* _WORK TASK_:
Count the lines below that hold "space". Give the number without comment.

-- EXERCISE MATERIALS follows --

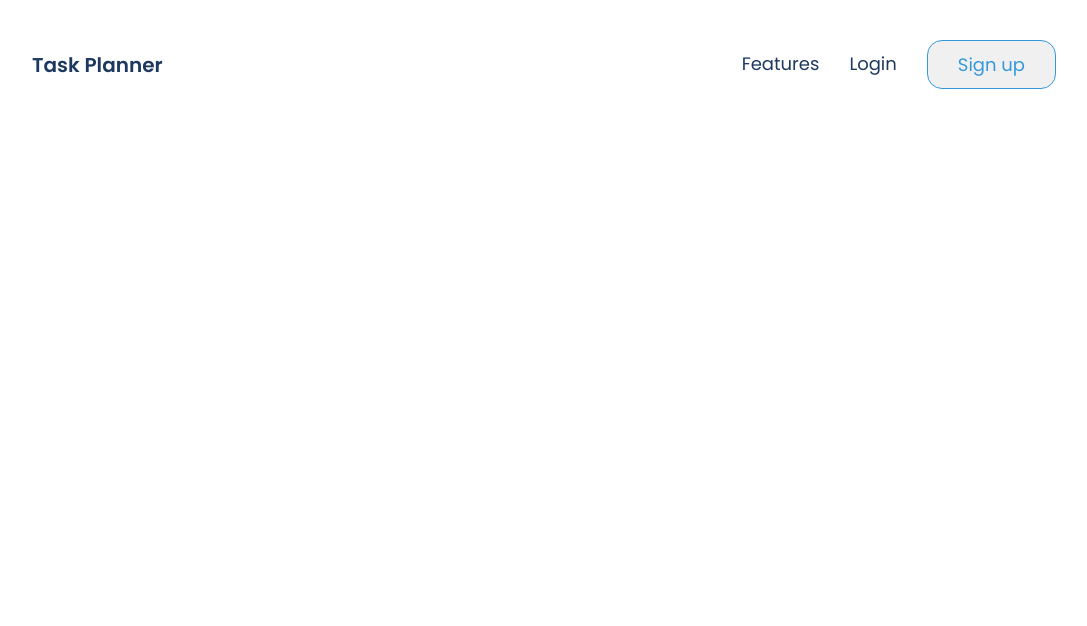
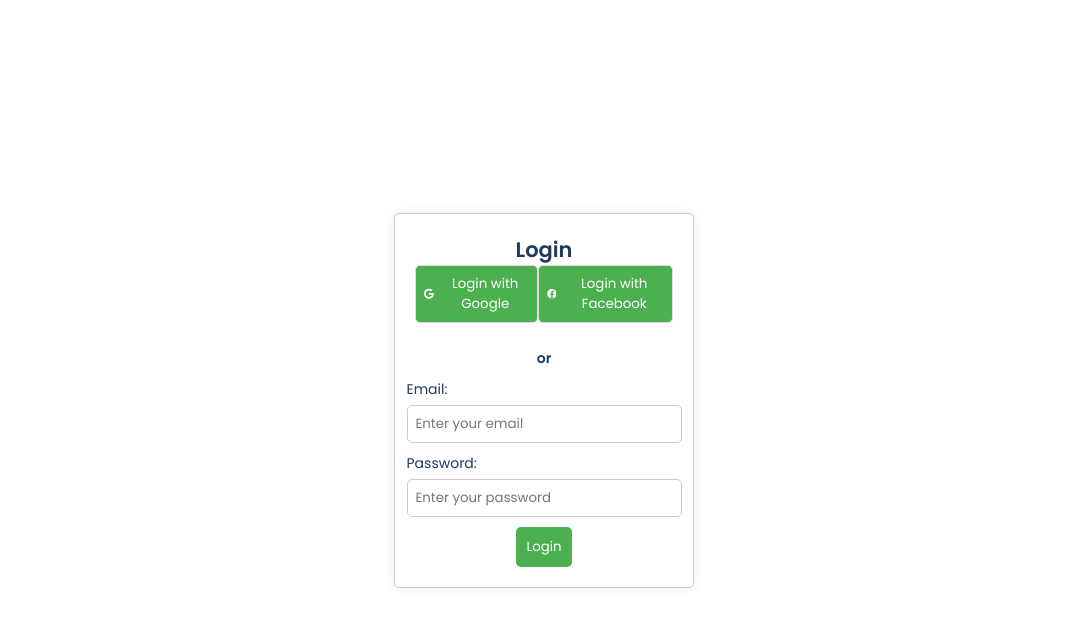
Before and after one commit to charityandani/Task-management-System, a React (Create React App) app in the folder task-planner/: page /Login in a window 1280 px wide. Shown: the top 626 px of the page, without its empty margins (96-1183 px from the left). Built offline with nearby package versions, Linux system fonts and the light colour scheme.

Commit message:
code for the login form was added

```diff
--- a/package.json
+++ b/package.json
@@ -1,5 +1,6 @@
 {
   "dependencies": {
+    "react-icons": "^4.11.0",
     "react-router-dom": "^6.18.0"
   }
 }
--- a/task-planner/src/App.css
+++ b/task-planner/src/App.css
@@ -76,7 +76,7 @@ body{
   align-items: center;
   padding: 10px 10%;
   margin: 0 auto; /* Center the container */
-  padding-top: 50px;
+  padding-top: 100px;
 }
 
 .text-container {
@@ -119,4 +119,92 @@ body{
   border: none; /* Remove border */
   border-radius: 5px; /* Add rounded corners if desired */
   cursor: pointer; /* Add a pointer cursor on hover */
+  margin-top: 30px;
 }
+
+.footer {
+  background-color: #1D3960;
+  color: #fff;
+  padding: 20px;
+  text-align: center;
+  margin-top: 45px;
+}
+
+.contactInfo {
+  display: flex;
+  justify-content: space-around;
+  margin-bottom: 20px;
+}
+
+.icon {
+  margin-right: 8px;
+}
+
+.additionalInfo {
+  font-size: 14px;
+}
+
+.login-container {
+  width: 300px;
+}
+
+.login-form {
+  display: flex;
+  flex-direction: column;
+  align-items: center;
+  padding: 20px;
+  border: 1px solid #ccc;
+  border-radius: 5px;
+  box-shadow: 0 0 10px rgba(0, 0, 0, 0.1);
+}
+
+.social-login {
+  display: flex;
+  justify-content: space-between;
+  margin-bottom: 15px;
+}
+
+.google-button,
+.facebook-button {
+  display: flex;
+  align-items: center;
+  padding: 8px;
+  border: 1px solid #ddd;
+  border-radius: 5px;
+  cursor: pointer;
+}
+
+.social-icon {
+  margin-right: 8px;
+}
+
+.divider {
+  margin: 10px 0;
+  font-weight: bold;
+}
+
+label {
+  display: flex;
+  flex-direction: column;
+  margin-bottom: 10px;
+}
+
+input {
+  padding: 8px;
+  margin-top: 5px;
+  border: 1px solid #ccc;
+  border-radius: 5px;
+}
+
+button {
+  padding: 10px;
+  background-color: #4caf50;
+  color: white;
+  border: none;
+  border-radius: 5px;
+  cursor: pointer;
+}
+
+button:hover {
+  background-color: #45a049;
+}
--- /dev/null
+++ b/task-planner/src/components/Footer.js
@@ -0,0 +1,25 @@
+
+import { FaEnvelope, FaMapMarker, FaPhone } from 'react-icons/fa';
+export default function Footer()
+{
+
+    return(
+        <footer className="footer">
+        <div className="contactInfo">
+          <div>
+            <FaEnvelope className="icon" />
+            <p>Email: support@yourtaskmanagement.com</p>
+          </div>
+          <div>
+            <FaMapMarker className="icon" />
+            <p>Cape Town, Western cape, 7405</p>
+          </div>
+          <div>
+            <FaPhone className="icon" />
+            <p>Phone: +27 810630405</p>
+          </div>
+        </div>
+        <p className="additionalInfo">© 2023 Your Task Management System. All rights reserved.</p>
+      </footer>
+    );
+}
--- a/task-planner/src/components/Getstarted.js
+++ b/task-planner/src/components/Getstarted.js
@@ -2,11 +2,10 @@
 export default function Getstarted(){
 
     return(
-<div className="container">
+
 
 <button className="getstartedbtn">Get Started</button>
 
-</div>
 
     );
 }
--- a/task-planner/src/components/Hometext.js
+++ b/task-planner/src/components/Hometext.js
@@ -1,3 +1,6 @@
+
+import Taskpic from "./Taskpic";
+import Getstarted from "./Getstarted";
 
 export default function Hometext()
 {
@@ -8,7 +11,7 @@ export default function Hometext()
             <h1>Welcome to task management tool</h1>
             <h3>Organize. Simplify. Achieve. Repreat</h3>
             <p>
-          Welcome to Task Planner, your all-in-one solution for streamlined
+           Your all-in-one solution for streamlined
           task management. Task Planner is designed to simplify your workflow,
           increase productivity, and bring organization to your daily tasks.
           With an intuitive interface, powerful features, and a user-friendly
@@ -21,8 +24,9 @@ export default function Hometext()
           tasks and unlock the potential of your productivity with Task Planner
           – where organization meets simplicity.
         </p>
+      <Getstarted/>
             </div>
-
+         <Taskpic/>
         </div>
       );
 
--- /dev/null
+++ b/task-planner/src/components/Loginform.css
@@ -0,0 +1,76 @@
+body {
+    display: flex;
+    align-items: center;
+    justify-content: center;
+    height: 100vh;
+    margin: 0;
+  }
+
+  .login-container {
+    width: 500px;
+
+  }
+
+  .login-form {
+    display: flex;
+    flex-direction: column;
+    align-items: center;
+    padding: 20px;
+    border: 1px solid #ccc;
+    border-radius: 5px;
+    box-shadow: 0 0 10px rgba(0, 0, 0, 0.1);
+    width: 100%; /* Set the width to 100% to take up the full width of .login-container */
+
+
+  }
+
+  .social-login {
+    display: flex;
+    justify-content: space-between;
+    margin-bottom: 15px;
+  }
+
+  .google-button,
+  .facebook-button {
+    display: flex;
+    align-items: center;
+    padding: 8px;
+    border: 1px solid #ddd;
+    border-radius: 5px;
+    cursor: pointer;
+  }
+
+  .social-icon {
+    margin-right: 8px;
+  }
+
+  .divider {
+    margin: 10px 0;
+    font-weight: bold;
+  }
+
+  label {
+    display: flex;
+    flex-direction: column;
+    margin-bottom: 10px;
+  }
+
+  input {
+    padding: 8px;
+    margin-top: 5px;
+    border: 1px solid #ccc;
+    border-radius: 5px;
+  }
+
+  button {
+    padding: 10px;
+    background-color: #4caf50;
+    color: white;
+    border: none;
+    border-radius: 5px;
+    cursor: pointer;
+  }
+
+  button:hover {
+    background-color: #45a049;
+  }
--- /dev/null
+++ b/task-planner/src/components/Loginform.js
@@ -0,0 +1,40 @@
+import React from 'react';
+import { FaGoogle, FaFacebook } from 'react-icons/fa';
+import './Loginform.css';
+
+
+export default function Loginform()
+{
+
+return(
+
+    <div className="login-container">
+    <form className="login-form">
+      <h2>Login</h2>
+      <div className="social-login">
+        <button className="google-button">
+          <FaGoogle className="social-icon" />
+          Login with Google
+        </button>
+        <button className="facebook-button">
+          <FaFacebook className="social-icon" />
+          Login with Facebook
+        </button>
+      </div>
+      <div className="divider">or</div>
+      <label>
+        Email:
+        <input type="email" placeholder="Enter your email" />
+      </label>
+      <label>
+        Password:
+        <input type="password" placeholder="Enter your password" />
+      </label>
+      <button type="submit">Login</button>
+    </form>
+
+    </div>
+
+)
+
+}
--- a/task-planner/src/components/Taskpic.js
+++ b/task-planner/src/components/Taskpic.js
@@ -3,12 +3,12 @@ export default function Taskpic()
 {
 
     return (
-        <div className="container">
+
             <div className="image-container">
             <img src="images/landing-page.png" alt="picture"  />
         </div>
 
-        </div>
+
 
     )
 }
--- a/task-planner/src/pages/Home.js
+++ b/task-planner/src/pages/Home.js
@@ -3,15 +3,17 @@ import React from 'react';
 import Navbar from '../components/Navbar';
 import Hometext from '../components/Hometext';
 import Getstarted from '../components/Getstarted';
-import Taskpic from '../components/Taskpic';
+import Footer from '../components/Footer';
+
 
 export default function Home() {
   return (
     <>
       <Navbar />
       <Hometext/>
-      <Getstarted/>
-      <Taskpic/>
+      <Footer/>
+
+
 
 
     </>
--- a/task-planner/src/pages/Login.js
+++ b/task-planner/src/pages/Login.js
@@ -1,4 +1,5 @@
-import Navbar from "../components/Navbar";
+
+import Loginform from "../components/Loginform";
 
 
 
@@ -6,7 +7,8 @@ export default function  Login()
 {
     return(
         <>
-           <Navbar/>
+
+           <Loginform/>
         </>
 
 
```
Also changed, not shown: 1 other file (tests, documents, lock files or other folders).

-- EXERCISE MATERIALS concluded --

* _RESPONSE TO THE TASK_:
3